The good doctor presents some amazingly elastic grooves.
Lloyd Bradley 2010
The beauty of Dr Rubberfunk’s 1970s/early-1980s revivalry is that he’s got the confidence – and the ability – to truly go for it. He doesn’t need to stir in too many modernisms, so what we’ve got is something as gloriously and as stupidly in your face as almost anything from those bygone days of funk.
There’s a marvellous looseness about Part of Me and Get Away that makes them sound like jam sessions, but you know everybody is completely aware of what they are doing – it’s a true essence of funk that only the very skilled can sound that casual. The good doctor is also totally at home with funk’s fundamental pointlessness, the notion that in order to work on the dancefloor tracks don’t need to be going anywhere, they just need to, well, be – or to quote George Clinton, funk is its own reward. Not that this means anything flimsy, as Rising Steps and Northern Comfort invoke southern soul at its gutsiest and groove-iest, while Trouble Woman (featuring a welcome return from Andrew Roachford) is rhythm and blues in the purest sense, it’s basically blues with a lot of rhythm.
Another big part of what makes this work is that Rubberfunk seems to understand the sheer randomness of so much good soul music, meaning no thought need remain unexpressed and pretty much any stylistic idea is a good one. Hence jazz/funk, and tracks on this set like Magic Beans and Theme From Hot Stone, each dedicated to showing off but never neglecting their fundamental danceable purpose.
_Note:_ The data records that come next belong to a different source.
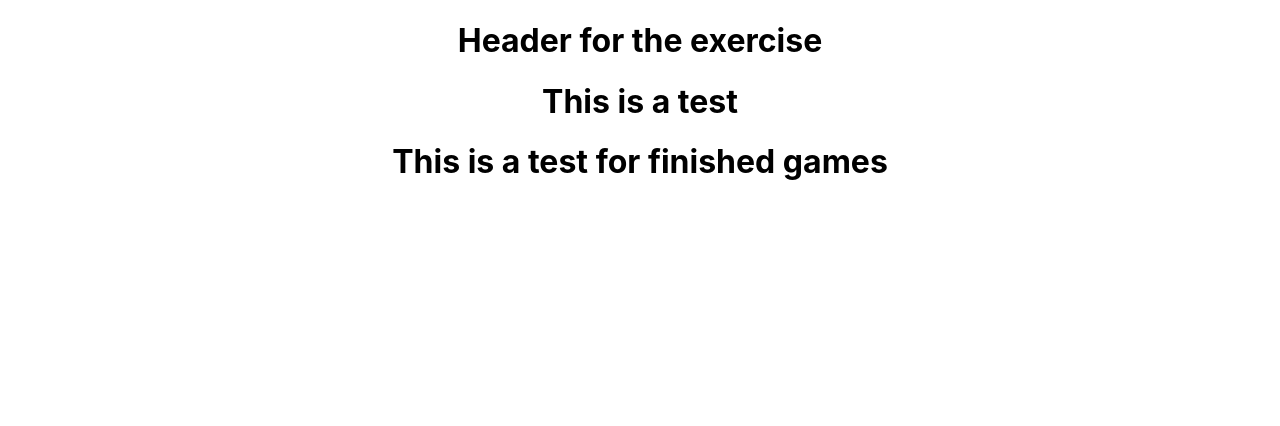
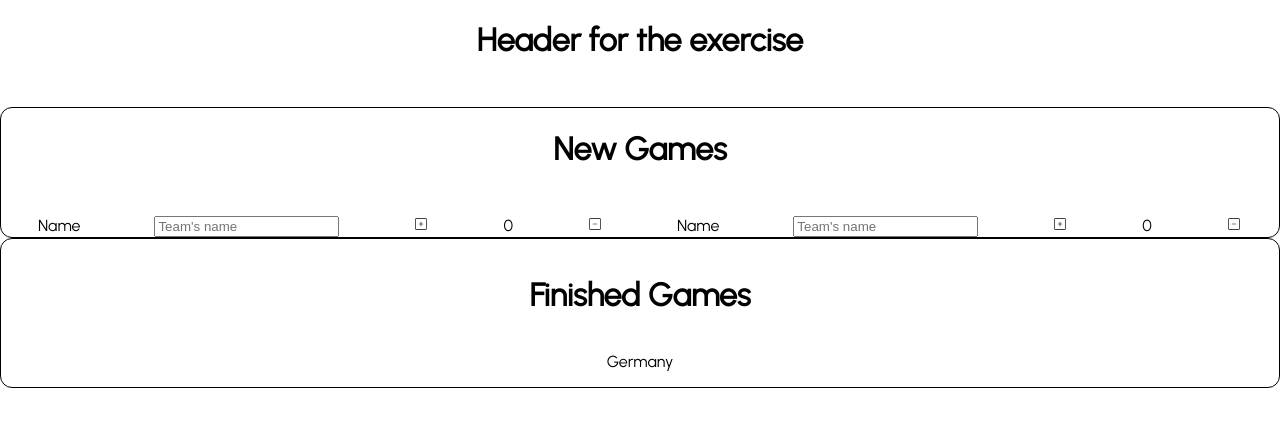
Before and after one commit to Jbblokker/coding_exercise, a React (Create React App) app in the folder exercise/: page / in a window 1280 px wide. Shown: the top 426 px of the page. Built offline with nearby package versions, Linux system fonts and the light colour scheme.

Commit message:
Began layout
Started the layout configuration and began on the new game component to create new matches.

```diff
--- a/exercise/src/App.css
+++ b/exercise/src/App.css
@@ -1,38 +1,17 @@
+@import url('https://fonts.googleapis.com/css2?family=Urbanist&display=swap');
+
+
 .App {
   text-align: center;
+  font-family: 'Urbanist', sans-serif ;
 }
 
-.App-logo {
-  height: 40vmin;
-  pointer-events: none;
+.header {
+  margin-bottom: 3rem;
 }
 
-@media (prefers-reduced-motion: no-preference) {
-  .App-logo {
-    animation: App-logo-spin infinite 20s linear;
-  }
+
+.content {
+  display: flex;
+  justify-content:space-around;
 }
-
-.App-header {
-  background-color: #282c34;
-  min-height: 100vh;
-  display: flex;
-  flex-direction: column;
-  align-items: center;
-  justify-content: center;
-  font-size: calc(10px + 2vmin);
-  color: white;
-}
-
-.App-link {
-  color: #61dafb;
-}
-
-@keyframes App-logo-spin {
-  from {
-    transform: rotate(0deg);
-  }
-  to {
-    transform: rotate(360deg);
-  }
-}
--- a/exercise/src/App.js
+++ b/exercise/src/App.js
@@ -1,5 +1,5 @@
 import React from 'react'
-import './App.css';
+import './App.css'
 
 //component imports
 import NewGame from './components/new_game';
@@ -7,12 +7,14 @@ import FinishedGame from './components/finished_game';
 import Header from './components/header';
 function App() {
   return (
-    <div className="App">
-      <div>
+    <div className='App'>
+      <div className='header'>
         <Header/>
       </div>
-      <NewGame/>
-      <FinishedGame/>
+      <div className='conent'>
+        <NewGame/>
+        <FinishedGame/>
+      </div>
     </div>
 
   );
--- a/exercise/src/components/finished_game.js
+++ b/exercise/src/components/finished_game.js
@@ -1,11 +1,38 @@
-import React, { Component } from 'react';
+import React, { Component } from 'react'
+import './finished.css'
+export class finished_game extends Component {
+    data = {
+        team1:"Germany",
+        team2:"Italy",
+        team1score: 3,
+        team2score: 4,
+    }
 
-export class finished_game extends Component {
+    teamData = []
+    // save data to localStorage
+  saveStateToLocalStorage = () => {
+    localStorage.setItem(this.teamData, JSON.stringify(this.data));
+  }
+
+  // Fetch data from local storage
+  getStateFromLocalStorage = () => {
+    let data = localStorage.getItem('data');
+    if(data !== undefined) {
+      this.setState(JSON.parse(data));
+    }
+  }
+
+  componentDidMount() {
+    this.saveStateToLocalStorage();
+    this.getStateFromLocalStorage();
+  }
+
+
   render() {
     return(
-    <div>
-    <h1>This is a test for finished games </h1>
-    <p></p>
+    <div className='body'>
+    <h1 className='title'>Finished Games</h1>
+    <p>{this.data.team1}</p>
     </div>
     )
   }
--- a/exercise/src/components/header.js
+++ b/exercise/src/components/header.js
@@ -4,7 +4,7 @@ export class header extends Component {
   render() {
     return(
     <div>
-    <h1>Header for the exercise</h1>
+    <h1 className='header'>Header for the exercise</h1>
     <p></p>
     </div>
     )
--- a/exercise/src/components/new_game.js
+++ b/exercise/src/components/new_game.js
@@ -1,11 +1,56 @@
 import React, { Component } from 'react';
+import './new.css'
+
+//external imports
+import { CiSquarePlus } from 'react-icons/ci'
+import { CiSquareMinus } from 'react-icons/ci'
 
 export class new_game extends Component {
+    constructor(props) {
+        super(props);
+        this.state = {
+          value: 0,
+          value2: 0,
+        };
+      }
   render() {
     return(
-    <div>
-    <h1>This is a test</h1>
-    <p></p>
+    <div className='body'>
+        <h1 className='header'>New Games</h1>
+        <div className='newTeam'>
+            <form className='form_list' >
+
+                    <label htmlFor='name'>Name</label>
+                    <input type ='text' id='name' placeholder='Team&#39;s name'/>
+
+                    <div onClick={ ()=> this .setState({value: this.state.value +1})}>
+                        <CiSquarePlus/>
+                    </div>
+                    <div>
+                     {this.state.value}
+                    </div>
+                    <div className='icon' onClick={ ()=> this .setState({value: this.state.value -1})}>
+                        <CiSquareMinus/>
+                    </div>
+
+
+                    <label htmlFor='name'>Name</label>
+                    <input type ='text' id='name' placeholder='Team&#39;s name'/>
+
+
+                    <div onClick={ ()=> this .setState({value2: this.state.value2 +1})}>
+                        <CiSquarePlus/>
+                    </div>
+                    <div>
+                     {this.state.value2}
+                    </div>
+                    <div onClick={ ()=> this .setState({value2: this.state.value2 -1})}>
+                        <CiSquareMinus/>
+                    </div>
+
+
+            </form>
+        </div>
     </div>
     )
   }
```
The only cloud on this otherwise pleasingly funkified horizon, is Dutch chanteuse Sitzka: she features on four tracks yet she is hopeless – no range, no strength and no real clue of how to approach these songs. Which is a shame, but it shouldn’t be allowed to detract too much from Dr Rubberfunk’s amazing elastic grooves.